(Change detection outputs)
..........
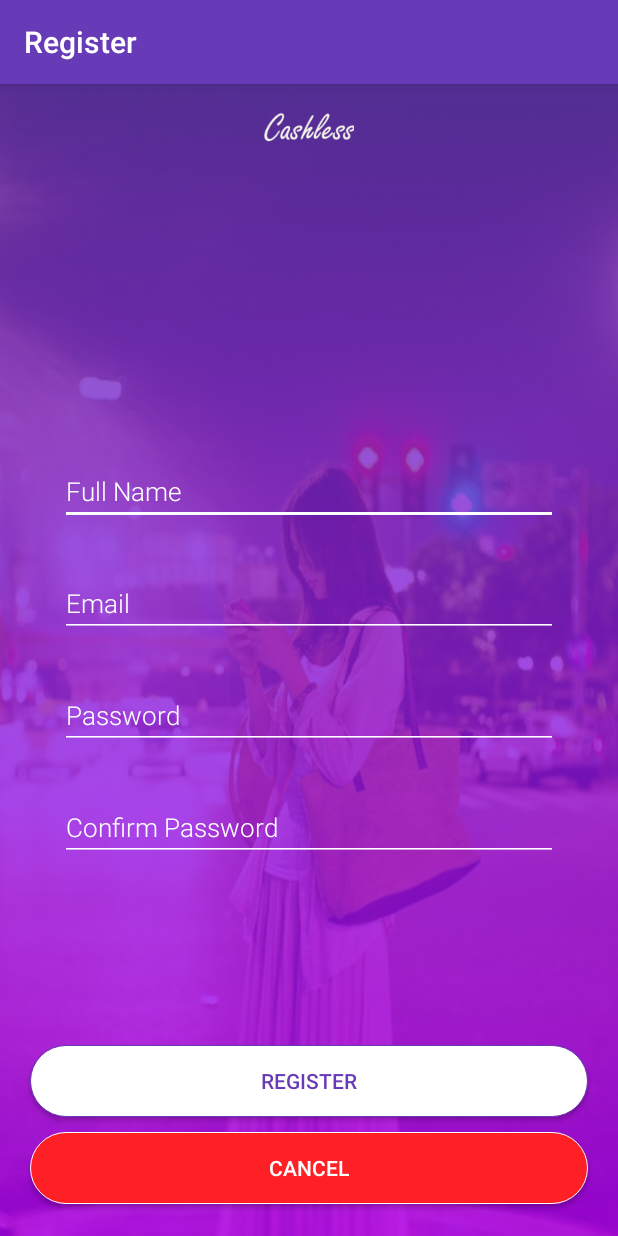
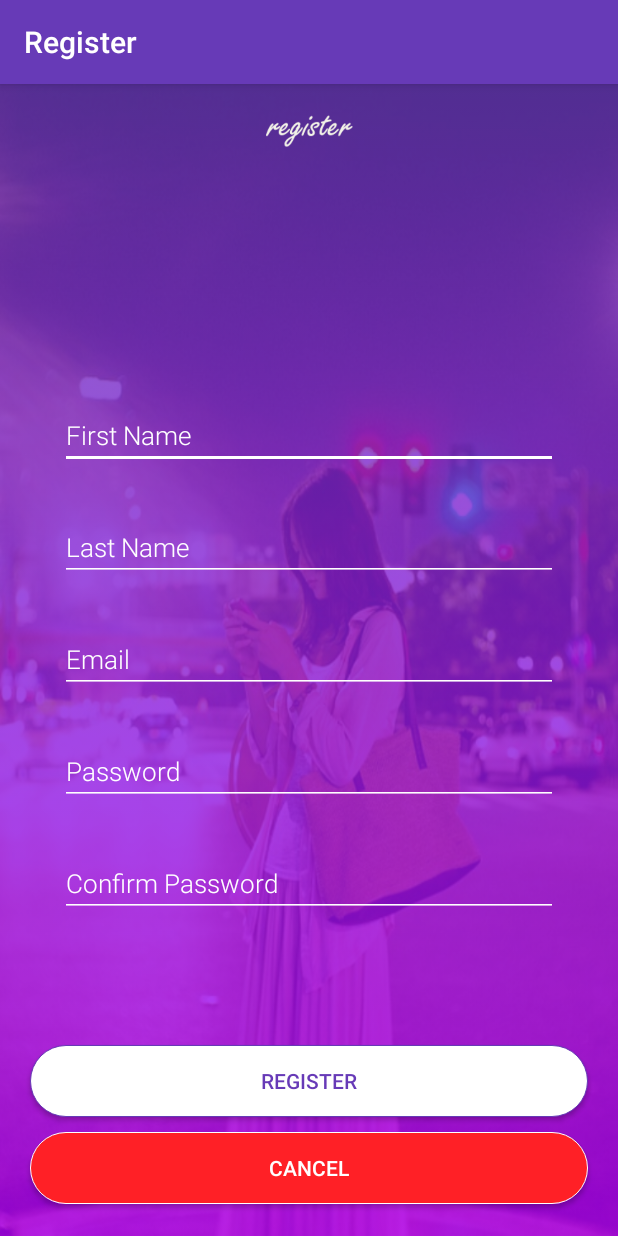
Before and after one commit to shahrulhaniff/Cashless, an Android app: the Register screen opened directly, with no data from a screen before it, on a phone screen of 412 x 824 dp. Run offline under Robolectric (Android 15) with nearby library versions, the phone set to English and light mode, and no system bars.

Commit message:
Update register icon and will go to db for register

```diff
--- a/app/src/main/AndroidManifest.xml
+++ b/app/src/main/AndroidManifest.xml
@@ -1,6 +1,8 @@
 <?xml version="1.0" encoding="utf-8"?>
 <manifest xmlns:android="http://schemas.android.com/apk/res/android"
     package="com.myraxsoft.cashless">
+
+    <uses-permission android:name="android.permission.INTERNET" />
 
     <application
         android:allowBackup="true"
--- a/app/src/main/res/layout/activity_register.xml
+++ b/app/src/main/res/layout/activity_register.xml
@@ -24,12 +24,26 @@
             android:layout_marginRight="40dp">
 
             <EditText
-                android:id="@+id/fullname"
+                android:id="@+id/first_name"
                 android:layout_width="match_parent"
                 android:layout_height="wrap_content"
                 android:backgroundTint="@color/colorWhite"
                 android:fontFamily="sans-serif-light"
-                android:hint="@string/full_name"
+                android:hint="@string/first_name"
+                android:inputType="textEmailAddress"
+                android:textColor="@color/colorWhite"
+                android:textColorHint="@color/colorWhite"
+                android:textSize="17sp" />
+
+            <EditText
+                android:id="@+id/last_name"
+                android:layout_width="match_parent"
+                android:layout_height="wrap_content"
+                android:layout_below="@id/first_name"
+                android:layout_marginTop="30dp"
+                android:backgroundTint="@color/colorWhite"
+                android:fontFamily="sans-serif-light"
+                android:hint="@string/last_name"
                 android:inputType="textEmailAddress"
                 android:textColor="@color/colorWhite"
                 android:textColorHint="@color/colorWhite"
@@ -39,7 +53,7 @@
                 android:id="@+id/emailinput"
                 android:layout_width="match_parent"
                 android:layout_height="wrap_content"
-                android:layout_below="@id/fullname"
+                android:layout_below="@id/last_name"
                 android:layout_marginTop="30dp"
                 android:backgroundTint="@color/colorWhite"
                 android:fontFamily="sans-serif-light"
@@ -83,7 +97,7 @@
             android:layout_width="60dp"
             android:layout_height="60dp"
             android:layout_centerHorizontal="true"
-            android:src="@drawable/ic_cashless_icon" />
+            android:src="@drawable/ic_register_icon" />
 
         <Button
             android:id="@+id/btnRegister"
--- a/app/src/main/res/values/strings.xml
+++ b/app/src/main/res/values/strings.xml
@@ -11,4 +11,6 @@
     <string name="cancel">Cancel</string>
     <string name="ConfirmPassword">Confirm Password</string>
     <string name="full_name">Full Name</string>
+    <string name="first_name">First Name</string>
+    <string name="last_name">Last Name</string>
 </resources>
```
Also changed, not shown: app/src/main/java/com/myraxsoft/cashless/ApiConfig.java (added, +10 -0 lines), app/src/main/res/layout/content_main.xml (+1 -8 lines), app/src/main/res/drawable/ic_register_icon.png (added).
..........
Task: Copy the entries exactly. Leave the pictures out.

Solution for this problem:
Before and after one commit to shahrulhaniff/Cashless, an Android app: the Register screen opened directly, with no data from a screen before it, on a phone screen of 412 x 824 dp. Run offline under Robolectric (Android 15) with nearby library versions, the phone set to English and light mode, and no system bars.

Commit message:
Update register icon and will go to db for register

```diff
--- a/app/src/main/AndroidManifest.xml
+++ b/app/src/main/AndroidManifest.xml
@@ -1,6 +1,8 @@
 <?xml version="1.0" encoding="utf-8"?>
 <manifest xmlns:android="http://schemas.android.com/apk/res/android"
     package="com.myraxsoft.cashless">
+
+    <uses-permission android:name="android.permission.INTERNET" />
 
     <application
         android:allowBackup="true"
--- a/app/src/main/res/layout/activity_register.xml
+++ b/app/src/main/res/layout/activity_register.xml
@@ -24,12 +24,26 @@
             android:layout_marginRight="40dp">
 
             <EditText
-                android:id="@+id/fullname"
+                android:id="@+id/first_name"
                 android:layout_width="match_parent"
                 android:layout_height="wrap_content"
                 android:backgroundTint="@color/colorWhite"
                 android:fontFamily="sans-serif-light"
-                android:hint="@string/full_name"
+                android:hint="@string/first_name"
+                android:inputType="textEmailAddress"
+                android:textColor="@color/colorWhite"
+                android:textColorHint="@color/colorWhite"
+                android:textSize="17sp" />
+
+            <EditText
+                android:id="@+id/last_name"
+                android:layout_width="match_parent"
+                android:layout_height="wrap_content"
+                android:layout_below="@id/first_name"
+                android:layout_marginTop="30dp"
+                android:backgroundTint="@color/colorWhite"
+                android:fontFamily="sans-serif-light"
+                android:hint="@string/last_name"
                 android:inputType="textEmailAddress"
                 android:textColor="@color/colorWhite"
                 android:textColorHint="@color/colorWhite"
@@ -39,7 +53,7 @@
                 android:id="@+id/emailinput"
                 android:layout_width="match_parent"
                 android:layout_height="wrap_content"
-                android:layout_below="@id/fullname"
+                android:layout_below="@id/last_name"
                 android:layout_marginTop="30dp"
                 android:backgroundTint="@color/colorWhite"
                 android:fontFamily="sans-serif-light"
@@ -83,7 +97,7 @@
             android:layout_width="60dp"
             android:layout_height="60dp"
             android:layout_centerHorizontal="true"
-            android:src="@drawable/ic_cashless_icon" />
+            android:src="@drawable/ic_register_icon" />
 
         <Button
             android:id="@+id/btnRegister"
--- a/app/src/main/res/values/strings.xml
+++ b/app/src/main/res/values/strings.xml
@@ -11,4 +11,6 @@
     <string name="cancel">Cancel</string>
     <string name="ConfirmPassword">Confirm Password</string>
     <string name="full_name">Full Name</string>
+    <string name="first_name">First Name</string>
+    <string name="last_name">Last Name</string>
 </resources>
```
Also changed, not shown: app/src/main/java/com/myraxsoft/cashless/ApiConfig.java (added, +10 -0 lines), app/src/main/res/layout/content_main.xml (+1 -8 lines), app/src/main/res/drawable/ic_register_icon.png (added).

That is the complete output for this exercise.